#### TASK BRIEF
As the answer, give a copy of each line below that includes the word "table".

[EXERCISE INPUTS]

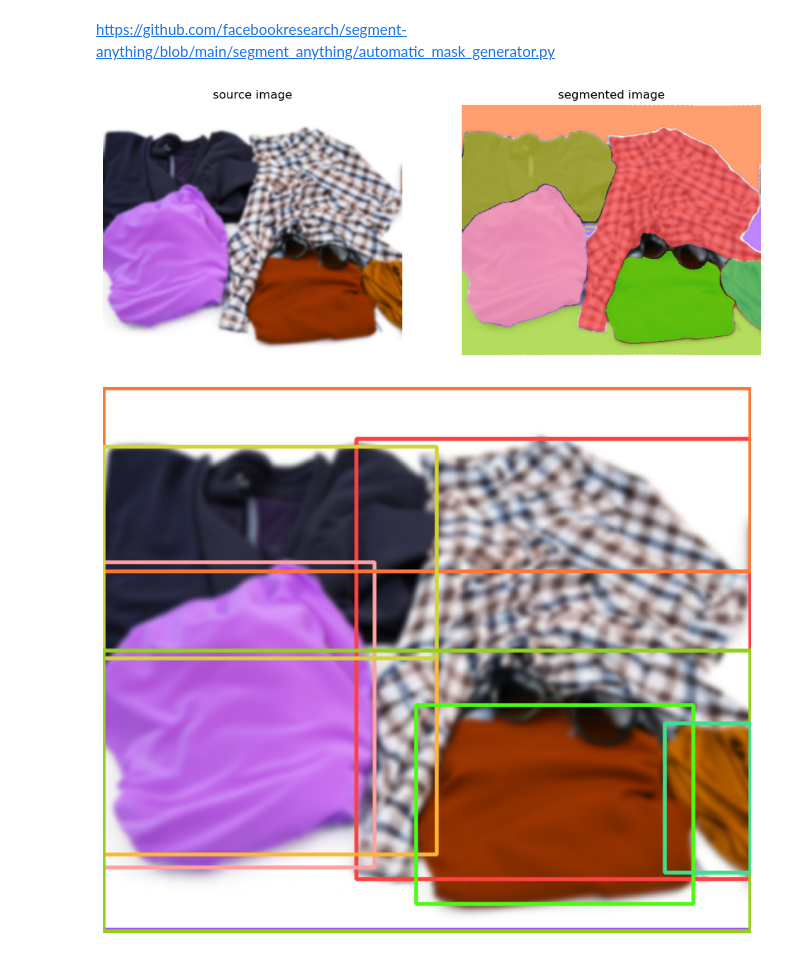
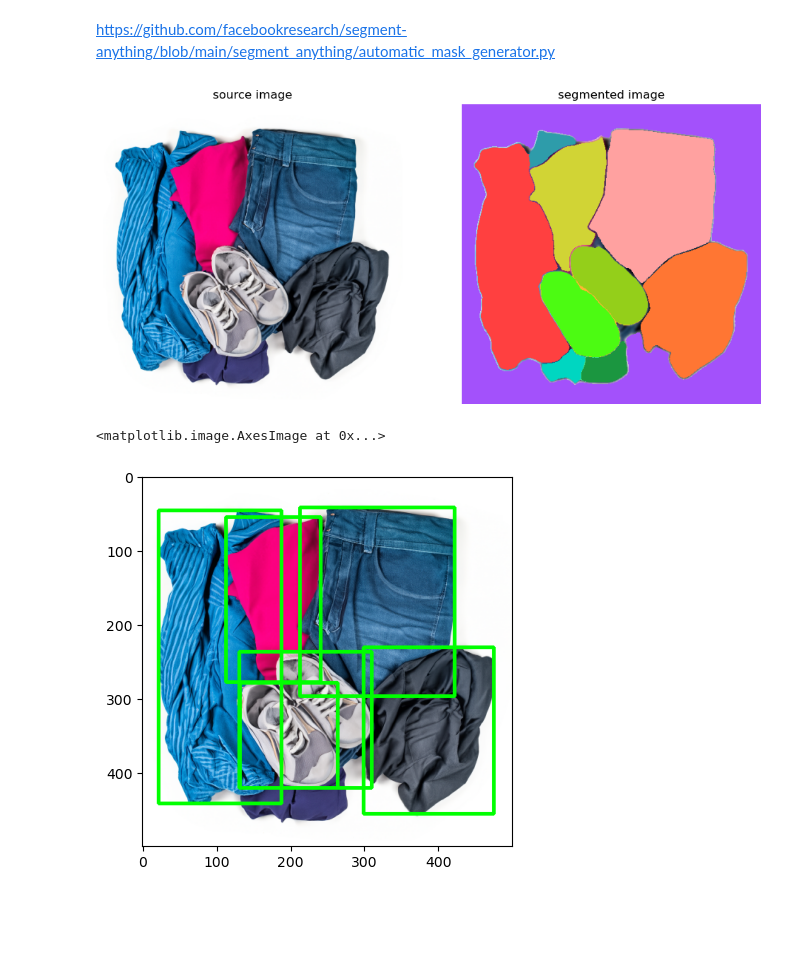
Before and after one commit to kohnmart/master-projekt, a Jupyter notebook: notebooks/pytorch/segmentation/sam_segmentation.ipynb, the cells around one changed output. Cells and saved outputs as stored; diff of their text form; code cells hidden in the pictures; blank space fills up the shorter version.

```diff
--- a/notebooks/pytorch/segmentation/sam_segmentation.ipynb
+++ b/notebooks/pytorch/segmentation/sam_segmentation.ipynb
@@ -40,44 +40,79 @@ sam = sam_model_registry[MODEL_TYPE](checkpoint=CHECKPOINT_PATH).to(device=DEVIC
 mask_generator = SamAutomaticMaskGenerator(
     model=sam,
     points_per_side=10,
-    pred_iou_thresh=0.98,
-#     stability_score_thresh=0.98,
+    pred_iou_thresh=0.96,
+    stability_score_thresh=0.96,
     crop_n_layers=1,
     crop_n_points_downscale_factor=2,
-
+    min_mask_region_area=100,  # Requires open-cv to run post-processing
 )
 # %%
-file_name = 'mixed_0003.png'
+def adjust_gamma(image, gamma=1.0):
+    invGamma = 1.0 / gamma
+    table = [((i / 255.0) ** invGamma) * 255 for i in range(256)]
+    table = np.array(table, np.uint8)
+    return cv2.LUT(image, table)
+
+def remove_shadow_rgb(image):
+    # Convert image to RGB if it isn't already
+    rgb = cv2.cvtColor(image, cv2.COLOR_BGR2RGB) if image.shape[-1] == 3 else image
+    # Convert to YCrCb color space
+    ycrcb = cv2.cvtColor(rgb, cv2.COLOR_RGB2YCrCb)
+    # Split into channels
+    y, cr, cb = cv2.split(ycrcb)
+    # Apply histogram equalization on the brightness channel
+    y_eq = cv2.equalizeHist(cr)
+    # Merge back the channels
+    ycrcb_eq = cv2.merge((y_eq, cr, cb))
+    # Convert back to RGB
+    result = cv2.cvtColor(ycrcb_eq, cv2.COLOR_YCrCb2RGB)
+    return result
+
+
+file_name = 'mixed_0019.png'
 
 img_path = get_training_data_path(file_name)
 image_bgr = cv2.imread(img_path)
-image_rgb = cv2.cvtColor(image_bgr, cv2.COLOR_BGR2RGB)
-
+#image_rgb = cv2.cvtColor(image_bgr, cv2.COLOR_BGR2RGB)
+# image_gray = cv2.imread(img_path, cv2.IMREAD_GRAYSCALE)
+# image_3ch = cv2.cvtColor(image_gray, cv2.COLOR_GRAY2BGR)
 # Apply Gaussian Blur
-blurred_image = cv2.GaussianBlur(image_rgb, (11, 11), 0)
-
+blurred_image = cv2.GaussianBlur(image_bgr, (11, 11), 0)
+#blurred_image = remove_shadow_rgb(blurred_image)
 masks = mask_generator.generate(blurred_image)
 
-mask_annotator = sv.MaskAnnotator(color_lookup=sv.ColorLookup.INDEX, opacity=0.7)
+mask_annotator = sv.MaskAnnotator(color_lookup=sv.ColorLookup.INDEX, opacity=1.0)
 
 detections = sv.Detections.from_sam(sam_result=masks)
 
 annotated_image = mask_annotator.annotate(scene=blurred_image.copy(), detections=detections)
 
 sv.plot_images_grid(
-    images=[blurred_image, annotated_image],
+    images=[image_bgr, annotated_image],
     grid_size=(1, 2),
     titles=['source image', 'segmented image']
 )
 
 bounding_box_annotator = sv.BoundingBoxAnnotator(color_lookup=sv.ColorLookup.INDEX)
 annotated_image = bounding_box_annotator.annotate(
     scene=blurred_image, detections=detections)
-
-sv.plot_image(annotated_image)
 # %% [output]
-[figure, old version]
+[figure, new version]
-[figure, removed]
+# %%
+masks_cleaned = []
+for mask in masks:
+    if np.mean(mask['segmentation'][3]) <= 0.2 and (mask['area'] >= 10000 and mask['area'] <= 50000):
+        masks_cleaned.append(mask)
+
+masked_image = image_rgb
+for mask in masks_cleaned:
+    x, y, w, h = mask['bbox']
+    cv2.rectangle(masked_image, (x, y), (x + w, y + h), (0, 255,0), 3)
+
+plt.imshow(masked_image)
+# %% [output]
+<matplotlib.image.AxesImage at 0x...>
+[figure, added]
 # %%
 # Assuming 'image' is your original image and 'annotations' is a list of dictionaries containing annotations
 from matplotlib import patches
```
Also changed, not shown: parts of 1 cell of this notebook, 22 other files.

[/EXERCISE INPUTS]
[EXERCISE INPUTS]

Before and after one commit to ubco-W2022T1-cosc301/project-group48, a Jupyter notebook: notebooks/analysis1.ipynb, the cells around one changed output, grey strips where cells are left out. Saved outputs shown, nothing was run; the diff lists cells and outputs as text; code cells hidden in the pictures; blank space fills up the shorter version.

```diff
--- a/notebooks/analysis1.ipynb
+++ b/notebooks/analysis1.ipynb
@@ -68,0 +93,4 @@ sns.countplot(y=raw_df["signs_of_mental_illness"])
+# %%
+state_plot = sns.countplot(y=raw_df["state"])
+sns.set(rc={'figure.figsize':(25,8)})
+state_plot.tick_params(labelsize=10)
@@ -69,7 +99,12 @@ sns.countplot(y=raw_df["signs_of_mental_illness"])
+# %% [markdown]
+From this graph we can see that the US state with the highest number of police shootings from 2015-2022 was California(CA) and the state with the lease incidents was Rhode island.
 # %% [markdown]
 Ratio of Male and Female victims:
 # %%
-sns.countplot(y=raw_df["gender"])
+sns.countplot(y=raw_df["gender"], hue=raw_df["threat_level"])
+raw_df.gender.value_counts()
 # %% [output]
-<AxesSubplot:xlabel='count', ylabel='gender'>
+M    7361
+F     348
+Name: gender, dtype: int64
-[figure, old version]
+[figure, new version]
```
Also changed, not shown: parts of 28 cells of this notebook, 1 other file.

[/EXERCISE INPUTS]

#### SOLUTION FOR THIS TASK
+    table = [((i / 255.0) ** invGamma) * 255 for i in range(256)]
+    table = np.array(table, np.uint8)
+    return cv2.LUT(image, table)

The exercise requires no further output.